White, milky vaginal discharge is sometimes the first sign and symptom of pregnancy that a woman observes. It is common to notice an increase in white, milky discharge, especially if pregnancy is likely. This kind of vaginal discharge is very normal and often referred to as leukorrhea, or "white flow." It is typically odorless or has only a mild odor. It is generally milky white in appearance. If you notice an increase in discharge and there is a possibility that you might be pregnant, take a home pregnancy test. Discharge is typically normal when colorless and odorless, and has been reported by many women as a sign of early pregnancy.
Aside from the "normal" leukorrhea associated with pregnancy, however, there are other possible reasons for vaginal discharge. Some of these reasons are normal, while others may require further diagnostic tests and treatment. As long as the vaginal discharge you are experiencing has no odor, and is not accompanied by burning or itching, it may be an early pregnancy sign. However, if your vaginal discharge is foul-smelling, itchy, and/or is a color other than clear or milky white, you should see your gynecologist immediately. Your doctor will need to examine you because you could have a viral or bacterial infection or a sexually transmitted disease that must be treated. Read here for more information on causes and treatment of vaginal discharge.

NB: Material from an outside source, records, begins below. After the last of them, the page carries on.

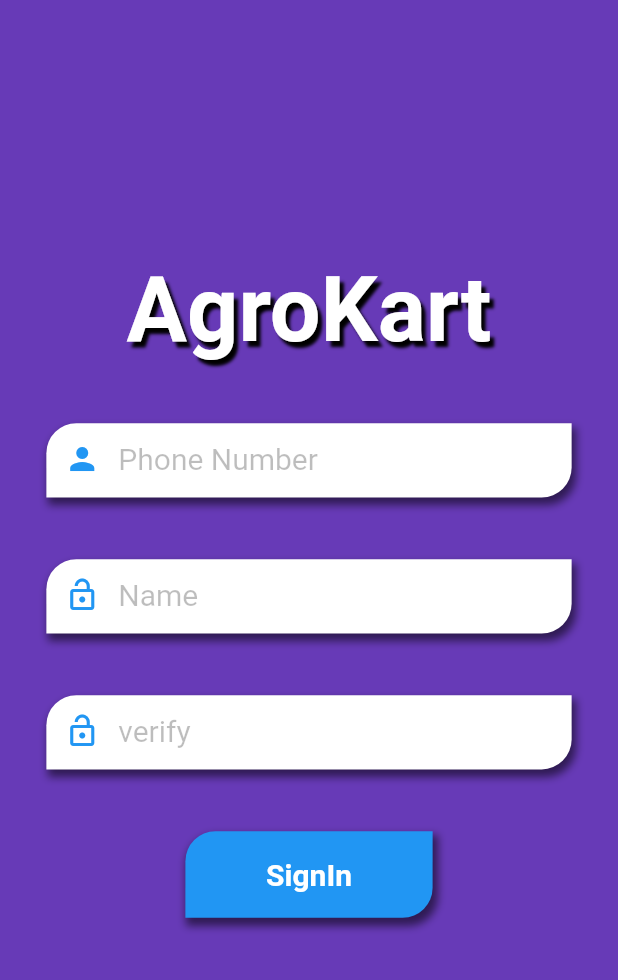
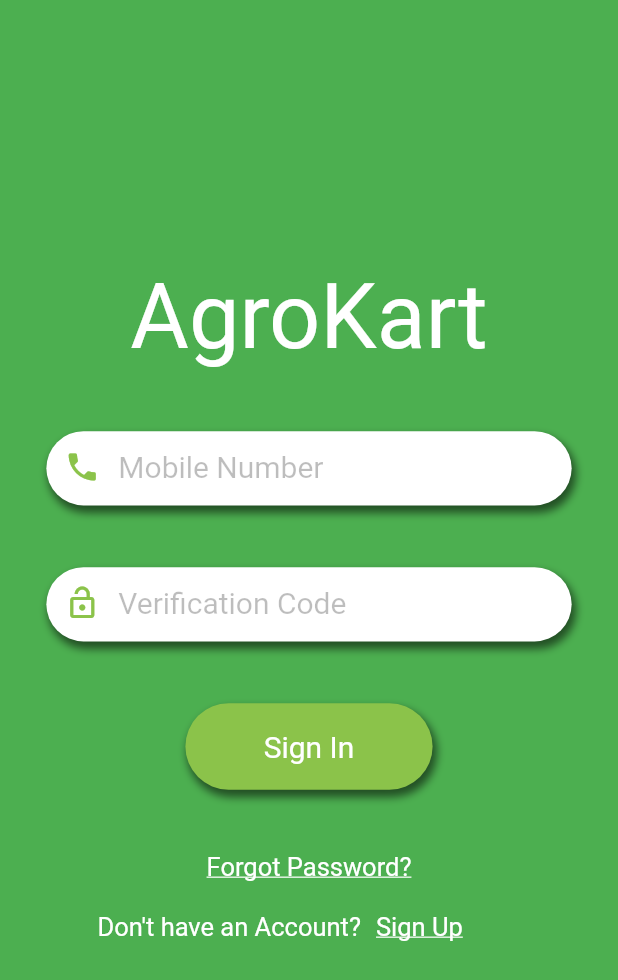
Before and after one commit to ShyamSunder149/SolutionChallenge2021, a Flutter app: the screen it shows after launch, on a phone screen of 412 x 824 dp. Shown: the top 980 px of the screen. Run offline on Flutter 3.47's test engine with Material 2 defaults, Android fonts, the phone set to English and light mode, and no system bars; our stand-ins replace cloud_firestore, firebase_auth, firebase_core; accounts and stored records are empty; statements that could not run were skipped.

Commit message:
themes changed

```diff
--- a/lib/Pages/SelectFarmerorUser.dart
+++ b/lib/Pages/SelectFarmerorUser.dart
@@ -9,11 +9,30 @@ class _SelectYourRoleState extends State<SelectYourRole> {
   @override
   Widget build(BuildContext context) {
     return Scaffold(
+      backgroundColor: Colors.blue,
       body: Container(
+
         alignment: Alignment.center,
-        child: Row(
+        child:Column(
+          children:[
+
+             Center(
+
+
+               child: Container(
+                 padding: EdgeInsets.fromLTRB(20, 275, 20, 50),
+                 child:Text("Choose your side....",style: TextStyle(
+                     fontSize: 25,
+                     fontFamily: "Roboto",
+                     color: Colors.white
+                 ),),
+
+        )
+             ),
+          Row(
             mainAxisAlignment: MainAxisAlignment.spaceEvenly,
             children: [
+
               InkWell(
                 onTap: () {
                   setState(() {
@@ -24,14 +43,15 @@ class _SelectYourRoleState extends State<SelectYourRole> {
                   height: MediaQuery.of(context).size.width*0.3,
                   width:  MediaQuery.of(context).size.width*0.3,
                   decoration: BoxDecoration(
-                  color: Colors.white,
+                      color: Colors.red,
                       borderRadius: BorderRadius.circular(20.0),
-                  boxShadow: [BoxShadow(color: Colors.black,spreadRadius: 0.5,blurRadius: 2.0,offset: Offset(1.0,2.0))]
+
                   ),
                   child: Center(child: Text("User",style: TextStyle(
                       fontSize: GFS(20, context),
                       fontFamily: "Roboto",
-                  fontWeight: FontWeight.w700
+
+                    color: Colors.white
                   ),),),
 
                 ),
@@ -46,20 +66,25 @@ class _SelectYourRoleState extends State<SelectYourRole> {
                   height: MediaQuery.of(context).size.width*0.3,
                   width:  MediaQuery.of(context).size.width*0.3,
                   decoration: BoxDecoration(
-                    color: Colors.white,
+                      color: Colors.amber,
                       borderRadius: BorderRadius.circular(20.0),
-                    boxShadow: [BoxShadow(color: Colors.black,spreadRadius: 0.5,blurRadius: 2.0,offset: Offset(1.0,2.0))]
+
                   ),
                   child: Center(child: Text("Farmer",style: TextStyle(
                       fontSize: GFS(20, context),
                       fontFamily: "Roboto",
-                    fontWeight: FontWeight.w700
+
+                    color: Colors.white
                   ),),),
 
                 ),
               )
             ],
-        ),
+          ),]
+
+        )
+
+
       ),
     );
   }
--- a/lib/Pages/SignInPage.dart
+++ b/lib/Pages/SignInPage.dart
@@ -2,6 +2,7 @@ import 'package:flutter/material.dart';
 import 'package:firebase_auth/firebase_auth.dart';
 import 'package:agrokart/main.dart';
 import 'package:agrokart/Backend/Firebasee.dart';
+import 'package:flutter/rendering.dart';
 
 class Login extends StatefulWidget {
   @override
@@ -36,7 +37,7 @@ class _LoginState extends State<Login> {
               Container(
                 height: MediaQuery.of(context).size.height,
                 width: MediaQuery.of(context).size.width,
-                color: Colors.deepPurple,
+                color: Colors.green,
               ),  ///background
               Container(
                 height: MediaQuery.of(context).size.height,
@@ -47,10 +48,10 @@ class _LoginState extends State<Login> {
                   children: [
                     Container(
                       child: Text("AgroKart",style: TextStyle(
-                          fontWeight: FontWeight.w600,
+                          fontWeight: FontWeight.w400,
                           fontSize: GFS(60, context),
-                          shadows: [Shadow(offset: Offset(3.0,4.0),blurRadius: 2.0)],
                           color: Colors.white
+
                       ),),
                     ),  ///title
                     SizedBox(height: MediaQuery.of(context).size.height*0.05,),
@@ -59,7 +60,7 @@ class _LoginState extends State<Login> {
                       width: MediaQuery.of(context).size.width*0.85,
                       decoration: BoxDecoration(
                           color:Colors.white,
-                          borderRadius: BorderRadius.only(topLeft:Radius.circular(20.0),bottomRight: Radius.circular(20.0)),
+                          borderRadius: BorderRadius.circular(50.0),
                           boxShadow: [BoxShadow(color: Colors.black54,spreadRadius: 1.0,blurRadius: 4.0,offset: Offset(2.0,4.0))]
                       ),
                       child: TextField(
@@ -70,8 +71,8 @@ class _LoginState extends State<Login> {
 
                         decoration: InputDecoration(
                             focusColor: Colors.black,
-                            prefixIcon: Icon(Icons.person,color: Theme.of(context).primaryColor,),
-                            hintText: 'Phone Number',
+                            prefixIcon: Icon(Icons.phone ,color: Theme.of(context).primaryColor,),
+                            hintText: 'Mobile Number',
                             border: InputBorder.none,
                             focusedBorder: InputBorder.none,
                             focusedErrorBorder: InputBorder.none,
@@ -95,53 +96,14 @@ class _LoginState extends State<Login> {
 
                       ),
                     ),   ///Number
+
                     SizedBox(height: MediaQuery.of(context).size.height*0.05,),
                     Container(
                       height: MediaQuery.of(context).size.height*0.06,
                       width: MediaQuery.of(context).size.width*0.85,
                       decoration: BoxDecoration(
                           color:Colors.white,
-                          borderRadius: BorderRadius.only(topLeft:Radius.circular(20.0),bottomRight: Radius.circular(20.0)),
-                          boxShadow: [BoxShadow(color: Colors.black54,spreadRadius: 1.0,blurRadius: 4.0,offset: Offset(2.0,4.0))]
-                      ),
-                      child: TextField(
-                        style: TextStyle(
-                          color: Colors.black,
-                        ),
-                        controller: _nameController,
-                        decoration: InputDecoration(
-                            focusColor: Colors.black,
-                            prefixIcon: Icon(Icons.lock_open_outlined,color: Theme.of(context).primaryColor,),
-                            hintText: 'Name',
-                            border: InputBorder.none,
-                            focusedBorder: InputBorder.none,
-                            focusedErrorBorder: InputBorder.none,
-                            disabledBorder: InputBorder.none,
-                            enabledBorder: InputBorder.none,
-                            errorBorder: InputBorder.none,
-                            hintStyle: TextStyle(
-                                color: Colors.black26,
-                                fontSize: GFS(20, context)
-                            )
-                        ),
-                        onSubmitted: (text) {
-                          setState(() {
-                            _nameController.text = text;
-                            name = text;
-
-
-                          });
-                        },
-
-                      ),
-                    ),   ///Name
-                    SizedBox(height: MediaQuery.of(context).size.height*0.05,),
-                    Container(
-                      height: MediaQuery.of(context).size.height*0.06,
-                      width: MediaQuery.of(context).size.width*0.85,
-                      decoration: BoxDecoration(
-                          color:Colors.white,
-                          borderRadius: BorderRadius.only(topLeft:Radius.circular(20.0),bottomRight: Radius.circular(20.0)),
+                          borderRadius: BorderRadius.circular(50.0),
                           boxShadow: [BoxShadow(color: Colors.black54,spreadRadius: 1.0,blurRadius: 4.0,offset: Offset(2.0,4.0))]
                       ),
                       child: TextField(
@@ -152,7 +114,7 @@ class _LoginState extends State<Login> {
                         decoration: InputDecoration(
                             focusColor: Colors.black,
                             prefixIcon: Icon(Icons.lock_open_outlined,color: Theme.of(context).primaryColor,),
-                            hintText: 'verify',
+                            hintText: 'Verification Code',
                             border: InputBorder.none,
                             focusedBorder: InputBorder.none,
                             focusedErrorBorder: InputBorder.none,
@@ -205,15 +167,15 @@ class _LoginState extends State<Login> {
                         width: MediaQuery.of(context).size.width*0.4,
                         decoration: BoxDecoration(
                             color: Theme.of(context).primaryColor,
-                            borderRadius: BorderRadius.only(topLeft:Radius.circular(20.0),bottomRight: Radius.circular(20.0)),
+                            borderRadius: BorderRadius.circular(50.0),
                             boxShadow: [BoxShadow(color: Colors.black54,spreadRadius: 1.0,blurRadius: 4.0,offset: Offset(2.0,4.0))]
                         ),
                         child: Center(
-                          child: Text("SignIn" ,
+                          child: Text("Sign In" ,
                             style: TextStyle(
                                 color: Colors.white,
                                 fontSize: GFS(20, context),
-                                fontWeight: FontWeight.w600
+
                             ),
                           ),
                         ),
@@ -221,6 +183,38 @@ class _LoginState extends State<Login> {
                       ),
                     ),
                     SizedBox(height: MediaQuery.of(context).size.height*0.05,),
+                    Container(
+                      child:Center(
+                        child:Text("Forgot Password?",style:TextStyle(
+                          color: Colors.white,
+                          decoration: TextDecoration.underline,
+                          fontSize: 17
+                        ))
+                      )
+                    ),
+                    Row(
+                      children: [
+                        Container(
+                          padding: EdgeInsets.fromLTRB(65, 20, 10, 20),
+                            child: Center(
+                                child:Text("Don't have an Account?",style: TextStyle(
+                                    color: Colors.white,
+                                  fontSize: 17
+                                )
+                                ))
+                        ),
+                        Container(
+                          child: Center(
+                              child:Text("Sign Up",style: TextStyle(
+                                  color: Colors.white,
+                                  decoration: TextDecoration.underline,
+                                fontSize: 17
+                              ),)
+                          ),
+                        )
+                      ],
+                    )
+
                     // InkWell(
                     //   onTap: () {
                     //     final AuthCredential credential = PhoneAuthProvider.credential(
--- a/lib/main.dart
+++ b/lib/main.dart
@@ -21,12 +21,13 @@ class MyApp extends StatelessWidget {
       debugShowCheckedModeBanner: false,
       title: 'AgroKart',
       theme: ThemeData(
-        primarySwatch: Colors.blue,
+        primarySwatch: Colors.lightGreen,
         visualDensity: VisualDensity.adaptivePlatformDensity,
       ),
      //initialRoute: (FirebaseAuth.instance.currentUser != null && FirebaseAuth.instance.currentUser.phoneNumber != null)?(whoIsTheUser == "Farmer")?'FarmerHome':"UserHome":'LoginSection',
      initialRoute: 'LoginSection',
       routes: {
+        'LaunchScreen': (context) = Launch(),
         'LoginSection': (context) => Login(),
         'FarmerHome': (context) => FarmerHomePage(),
         'ChooseYourRole': (context) => SelectYourRole(),
```
Lines whose indentation alone changed are shown as unchanged.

The vaginal discharge that you might see in your underwear or when you wipe could range in color from milky white to pinkish-brown. It is caused by the increase in your estrogen levels and more blood flow to your vagina. It may look like you are spotting, especially if you see it around the time your normal menstrual cycle would begin. The pinkish brown color is a little bit of blood that could be left over from your previous menstrual cycle and is nothing to become alarmed about.

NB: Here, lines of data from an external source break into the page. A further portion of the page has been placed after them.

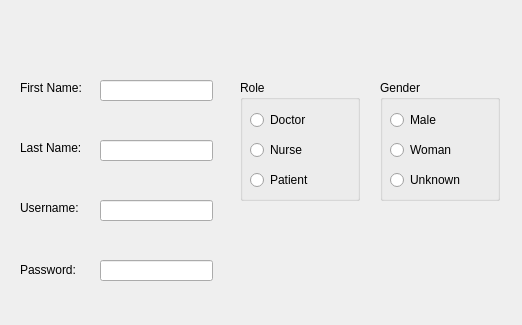
First picture: the form in hospital/register.ui, repository mohammedyassin11/Healthcare-system, before the edit; both pictures show x 0 to 522 and y 0 to 325 of the 522 by 478 pixel window.
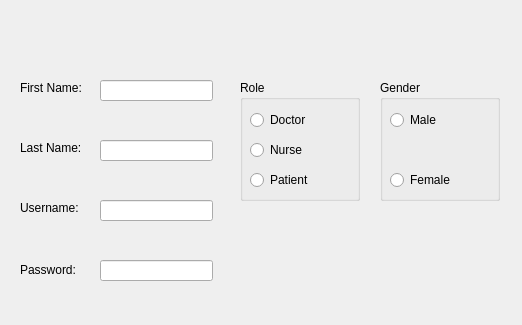
Second picture: the form after the edit.

Commit message: I and moustafa while working in person improved login, codded register, and created an admin ui

The edit to the form file:
```diff
--- a/hospital/register.ui
+++ b/hospital/register.ui
@@ -198,20 +198,7 @@
      <string>Male</string>
     </property>
    </widget>
-   <widget class="QRadioButton" name="radioButton_2">
-    <property name="geometry">
-     <rect>
-      <x>10</x>
-      <y>60</y>
-      <width>99</width>
-      <height>20</height>
-     </rect>
-    </property>
-    <property name="text">
-     <string>Woman</string>
-    </property>
-   </widget>
-   <widget class="QRadioButton" name="radioButton_3">
+   <widget class="QRadioButton" name="FemaleButton">
     <property name="geometry">
      <rect>
       <x>10</x>
@@ -221,7 +208,7 @@
      </rect>
     </property>
     <property name="text">
-     <string>Unknown</string>
+     <string>Female</string>
     </property>
    </widget>
   </widget>
```
Left out of the diff: 12 changed lines with no effect on the pictures. The commit also changes 1205 other files.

While some women watch their vaginal discharge as an indicator of ovulation, others notice it when they are trying to determine if they might be pregnant. This discharge associate with pregnancy is comprised of secretions from the vagina and the cervix, as well as cells from the vagina walls and normal bacterial from the vagina. The cervical secretions actually increase in order to create a mucus plug, which creates a protective door to your womb, and will stay there until shortly before labor begins. If you typically pay attention to how much discharge you usually have throughout the month, you may not have any trouble noticing an increase in vaginal secretions, and this could be your first indicator that you might be pregnant.

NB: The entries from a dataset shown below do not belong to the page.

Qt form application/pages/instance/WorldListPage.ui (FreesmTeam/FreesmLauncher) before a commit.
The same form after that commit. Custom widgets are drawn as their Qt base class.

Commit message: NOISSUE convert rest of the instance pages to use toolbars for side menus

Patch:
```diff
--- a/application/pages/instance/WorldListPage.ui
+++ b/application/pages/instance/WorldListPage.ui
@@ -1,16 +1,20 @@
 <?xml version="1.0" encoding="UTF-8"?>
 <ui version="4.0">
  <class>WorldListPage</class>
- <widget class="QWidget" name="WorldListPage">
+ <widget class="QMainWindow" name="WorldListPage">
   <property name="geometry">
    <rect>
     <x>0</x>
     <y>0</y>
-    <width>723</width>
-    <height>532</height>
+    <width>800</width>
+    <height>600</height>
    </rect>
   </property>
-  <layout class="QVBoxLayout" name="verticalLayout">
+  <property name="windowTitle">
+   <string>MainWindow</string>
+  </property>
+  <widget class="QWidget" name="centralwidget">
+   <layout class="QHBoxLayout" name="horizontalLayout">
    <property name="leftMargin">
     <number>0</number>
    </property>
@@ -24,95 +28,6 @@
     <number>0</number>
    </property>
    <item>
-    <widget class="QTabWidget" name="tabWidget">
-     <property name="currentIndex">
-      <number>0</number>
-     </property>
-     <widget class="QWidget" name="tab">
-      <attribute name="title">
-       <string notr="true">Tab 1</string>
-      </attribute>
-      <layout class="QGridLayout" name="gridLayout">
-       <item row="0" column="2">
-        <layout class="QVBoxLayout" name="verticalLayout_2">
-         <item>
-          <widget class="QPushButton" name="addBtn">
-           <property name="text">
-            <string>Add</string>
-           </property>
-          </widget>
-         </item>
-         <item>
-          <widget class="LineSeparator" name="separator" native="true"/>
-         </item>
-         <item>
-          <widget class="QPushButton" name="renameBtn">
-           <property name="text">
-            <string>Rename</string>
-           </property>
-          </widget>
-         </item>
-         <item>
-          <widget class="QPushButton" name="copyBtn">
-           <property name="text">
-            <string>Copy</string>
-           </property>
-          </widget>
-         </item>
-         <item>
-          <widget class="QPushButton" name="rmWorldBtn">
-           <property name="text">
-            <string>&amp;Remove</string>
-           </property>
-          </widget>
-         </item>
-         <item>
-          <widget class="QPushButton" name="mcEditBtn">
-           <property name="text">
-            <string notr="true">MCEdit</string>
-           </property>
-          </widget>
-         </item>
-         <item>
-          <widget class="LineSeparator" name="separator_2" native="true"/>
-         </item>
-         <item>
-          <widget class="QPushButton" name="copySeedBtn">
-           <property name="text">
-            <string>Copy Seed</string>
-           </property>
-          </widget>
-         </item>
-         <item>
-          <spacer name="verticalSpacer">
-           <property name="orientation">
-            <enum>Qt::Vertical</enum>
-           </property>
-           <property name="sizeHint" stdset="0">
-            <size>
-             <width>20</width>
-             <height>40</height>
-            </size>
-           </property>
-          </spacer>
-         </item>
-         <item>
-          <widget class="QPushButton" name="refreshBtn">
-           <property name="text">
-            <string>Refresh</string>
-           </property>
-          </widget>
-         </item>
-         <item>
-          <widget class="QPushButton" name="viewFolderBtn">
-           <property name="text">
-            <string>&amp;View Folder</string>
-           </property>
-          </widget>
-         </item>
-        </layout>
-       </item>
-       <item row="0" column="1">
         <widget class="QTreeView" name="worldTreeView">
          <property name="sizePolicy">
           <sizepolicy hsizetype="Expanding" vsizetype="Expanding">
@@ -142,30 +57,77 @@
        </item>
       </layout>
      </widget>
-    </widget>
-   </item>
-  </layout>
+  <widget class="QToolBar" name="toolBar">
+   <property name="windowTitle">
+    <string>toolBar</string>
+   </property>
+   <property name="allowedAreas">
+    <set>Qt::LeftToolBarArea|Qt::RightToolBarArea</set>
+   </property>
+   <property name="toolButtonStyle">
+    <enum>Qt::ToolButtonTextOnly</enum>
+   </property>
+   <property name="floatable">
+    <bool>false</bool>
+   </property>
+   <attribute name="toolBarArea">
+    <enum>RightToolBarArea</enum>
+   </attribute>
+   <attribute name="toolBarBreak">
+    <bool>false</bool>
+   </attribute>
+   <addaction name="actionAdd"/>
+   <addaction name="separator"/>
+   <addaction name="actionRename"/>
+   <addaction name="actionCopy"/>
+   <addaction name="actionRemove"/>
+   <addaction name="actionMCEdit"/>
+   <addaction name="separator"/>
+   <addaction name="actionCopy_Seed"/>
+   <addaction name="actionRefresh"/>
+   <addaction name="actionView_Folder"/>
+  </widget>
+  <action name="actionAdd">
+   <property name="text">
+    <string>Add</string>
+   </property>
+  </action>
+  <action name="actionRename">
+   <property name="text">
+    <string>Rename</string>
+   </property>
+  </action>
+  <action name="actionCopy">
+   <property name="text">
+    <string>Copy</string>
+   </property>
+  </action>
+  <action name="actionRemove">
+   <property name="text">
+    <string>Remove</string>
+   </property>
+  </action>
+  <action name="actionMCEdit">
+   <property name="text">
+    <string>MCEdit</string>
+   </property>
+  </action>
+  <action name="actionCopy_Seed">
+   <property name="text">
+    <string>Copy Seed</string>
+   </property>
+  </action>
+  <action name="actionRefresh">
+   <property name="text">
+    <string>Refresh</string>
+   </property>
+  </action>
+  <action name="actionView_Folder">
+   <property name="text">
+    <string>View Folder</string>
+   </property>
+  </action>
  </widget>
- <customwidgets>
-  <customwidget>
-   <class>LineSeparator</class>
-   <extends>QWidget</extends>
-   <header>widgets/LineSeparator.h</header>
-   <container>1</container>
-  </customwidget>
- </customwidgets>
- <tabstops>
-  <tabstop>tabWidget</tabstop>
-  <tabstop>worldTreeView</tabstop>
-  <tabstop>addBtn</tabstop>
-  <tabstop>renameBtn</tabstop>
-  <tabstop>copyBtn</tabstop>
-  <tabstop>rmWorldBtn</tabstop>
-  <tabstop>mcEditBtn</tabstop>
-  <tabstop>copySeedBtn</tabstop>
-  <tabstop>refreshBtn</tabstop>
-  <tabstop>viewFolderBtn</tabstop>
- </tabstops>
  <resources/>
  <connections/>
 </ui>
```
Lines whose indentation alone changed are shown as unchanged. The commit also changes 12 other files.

Not every woman experiences this type of vaginal discharge, so not seeing the discharge does not mean that you aren't pregnant. Not all women experience the same pregnancy symptoms; you could be pregnant and not have this particular early symptom. The surest way to determine whether you are pregnant is to see your doctor for a pregnancy test.